Spring has many significance in a person life-regrowth, rejuvenating and spring cleaning.
In my personal endeavour to clean up our living space with my children, we came across toys that we could dispose of at a garage sale. They were very much attached to their Lego blocks which have been there since their birth and they refuse to part with it.
I have often used it in my work with children to teach the many skills that can be taught with Lego.
In trying to clean my paperwork, I came across an article on Lego therapy. It has been particular useful as technique to work with children with Autism.
I decided to take this a step further and sue it as a conflict resolution technique to navigate sibling rivalry.
I found that it can be used as a concept than juts building, rebuilding or even problem solving in its simplest form.
Whenever there was a conflict which needed adult intervention, I would give them a Lego box and tell them to build a complex pattern and see how they could work as a complimentary duo to solve it and off course, the prize would be a spring flavoured freezie…..
I did observe their play to give each of the girl’s feedback about what they did to solve the conflict and ultimately come to a mutual resolutions. They negotiated, bargained, analysed win-win, win-lose, collaborating and other techniques. I gave them feedback about their communication, any empathy that I saw and thinking about the big picture.
Since then I have been reading about Lego therapy and find that these pieces which can create havoc in the middle of the night on the way to the washroom has immense potential and I have learned that it is not just a child play to play with Lego.

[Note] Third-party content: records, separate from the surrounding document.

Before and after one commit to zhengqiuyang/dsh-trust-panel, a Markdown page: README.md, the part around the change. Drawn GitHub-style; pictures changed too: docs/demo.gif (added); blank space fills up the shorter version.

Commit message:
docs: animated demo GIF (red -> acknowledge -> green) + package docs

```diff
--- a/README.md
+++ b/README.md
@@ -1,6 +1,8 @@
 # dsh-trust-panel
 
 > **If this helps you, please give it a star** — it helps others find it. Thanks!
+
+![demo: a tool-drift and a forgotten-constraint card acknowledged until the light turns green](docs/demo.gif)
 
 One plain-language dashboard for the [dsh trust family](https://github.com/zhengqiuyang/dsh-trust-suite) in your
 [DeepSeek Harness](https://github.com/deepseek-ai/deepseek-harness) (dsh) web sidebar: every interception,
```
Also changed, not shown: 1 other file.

So next time if you find yourself losing it over a piece of Lego, think about the piece differently and see how you can sue it as a creative teachable moment.

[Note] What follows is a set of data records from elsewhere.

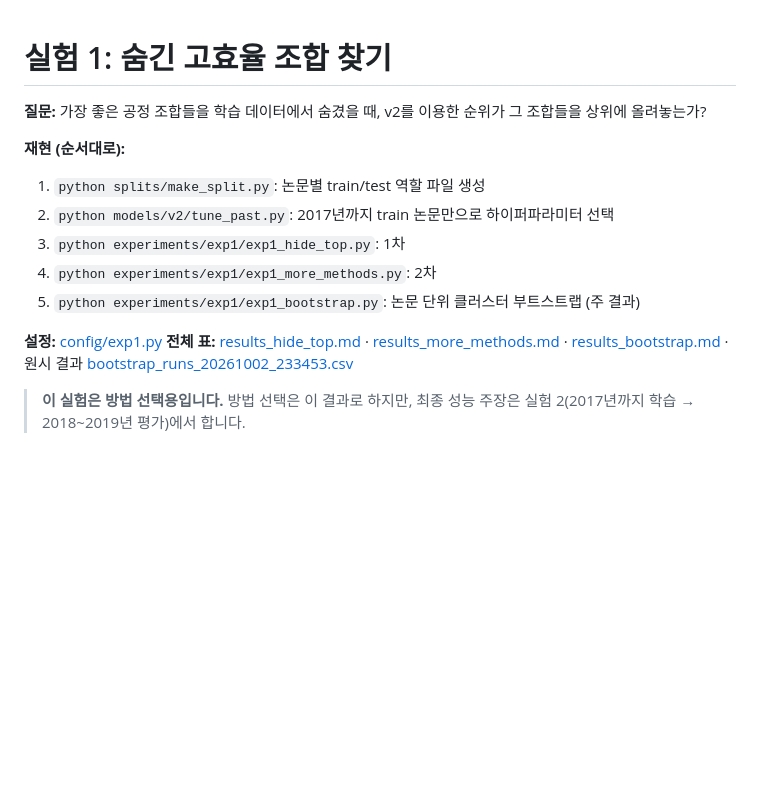
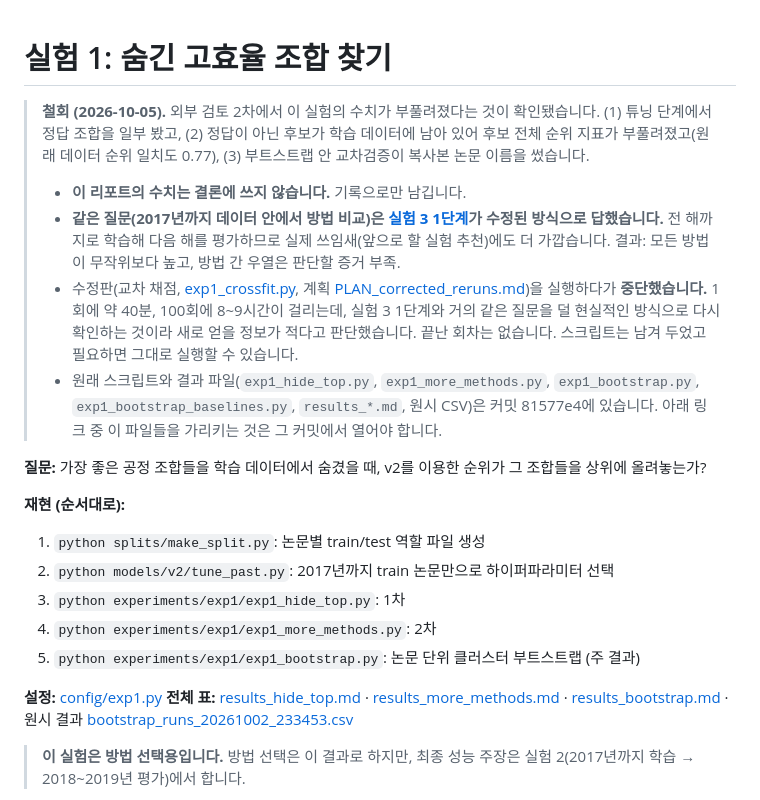
Before and after one commit to yyeonseoo/AI-tikitaka, a Markdown page: reports/exp1_report.md, the part around one of its changes. Drawn GitHub-style; blank space fills up the shorter version.

```diff
--- a/reports/exp1_report.md
+++ b/reports/exp1_report.md
@@ -1,4 +1,10 @@
 # 실험 1: 숨긴 고효율 조합 찾기
+
+> **철회 (2026-10-05).** 외부 검토 2차에서 이 실험의 수치가 부풀려졌다는 것이 확인됐습니다. (1) 튜닝 단계에서 정답 조합을 일부 봤고, (2) 정답이 아닌 후보가 학습 데이터에 남아 있어 후보 전체 순위 지표가 부풀려졌고(원래 데이터 순위 일치도 0.77), (3) 부트스트랩 안 교차검증이 복사본 논문 이름을 썼습니다.
+> - **이 리포트의 수치는 결론에 쓰지 않습니다.** 기록으로만 남깁니다.
+> - **같은 질문(2017년까지 데이터 안에서 방법 비교)은 [실험 3 1단계](exp3_report.md)가 수정된 방식으로 답했습니다.** 전 해까지로 학습해 다음 해를 평가하므로 실제 쓰임새(앞으로 할 실험 추천)에도 더 가깝습니다. 결과: 모든 방법이 무작위보다 높고, 방법 간 우열은 판단할 증거 부족.
+> - 수정판(교차 채점, [exp1_crossfit.py](../experiments/exp1/exp1_crossfit.py), 계획 [PLAN_corrected_reruns.md](../experiments/PLAN_corrected_reruns.md))을 실행하다가 **중단했습니다.** 1회에 약 40분, 100회에 8~9시간이 걸리는데, 실험 3 1단계와 거의 같은 질문을 덜 현실적인 방식으로 다시 확인하는 것이라 새로 얻을 정보가 적다고 판단했습니다. 끝난 회차는 없습니다. 스크립트는 남겨 두었고 필요하면 그대로 실행할 수 있습니다.
+> - 원래 스크립트와 결과 파일(`exp1_hide_top.py`, `exp1_more_methods.py`, `exp1_bootstrap.py`, `exp1_bootstrap_baselines.py`, `results_*.md`, 원시 CSV)은 커밋 81577e4에 있습니다. 아래 링크 중 이 파일들을 가리키는 것은 그 커밋에서 열어야 합니다.
 
 **질문:** 가장 좋은 공정 조합들을 학습 데이터에서 숨겼을 때, v2를 이용한 순위가 그 조합들을 상위에 올려놓는가?
 
```
Also changed, not shown: other parts of reports/exp1_report.md (+3 -3 lines), README.md (+14 -3 lines), experiments/PLAN_corrected_reruns.md (+2 -0 lines).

More information on Lego and its use:
http://www.livingwellcounselling.ca/building-blocks-family-therapy/Building Blocks & Family Therapy
Priya Senroy , MA CCC
*The views expressed by our authors are personal opinions and do not necessarily reflect the views of the CCPA